◆ Work task
Count how many lines in the data hold the word "Movielens", and give that number alone.

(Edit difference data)
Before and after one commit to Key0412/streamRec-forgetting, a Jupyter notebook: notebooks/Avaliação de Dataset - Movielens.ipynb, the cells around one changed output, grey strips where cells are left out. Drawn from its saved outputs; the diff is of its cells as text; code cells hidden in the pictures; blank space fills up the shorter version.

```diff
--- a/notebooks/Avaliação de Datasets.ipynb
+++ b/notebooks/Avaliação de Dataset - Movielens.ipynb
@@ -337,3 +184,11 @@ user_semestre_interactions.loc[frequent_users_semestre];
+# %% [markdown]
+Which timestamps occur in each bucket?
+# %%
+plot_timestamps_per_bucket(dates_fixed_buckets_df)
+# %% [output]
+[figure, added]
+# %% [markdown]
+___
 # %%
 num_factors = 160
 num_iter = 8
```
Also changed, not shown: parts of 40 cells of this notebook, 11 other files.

◆ Expected output
2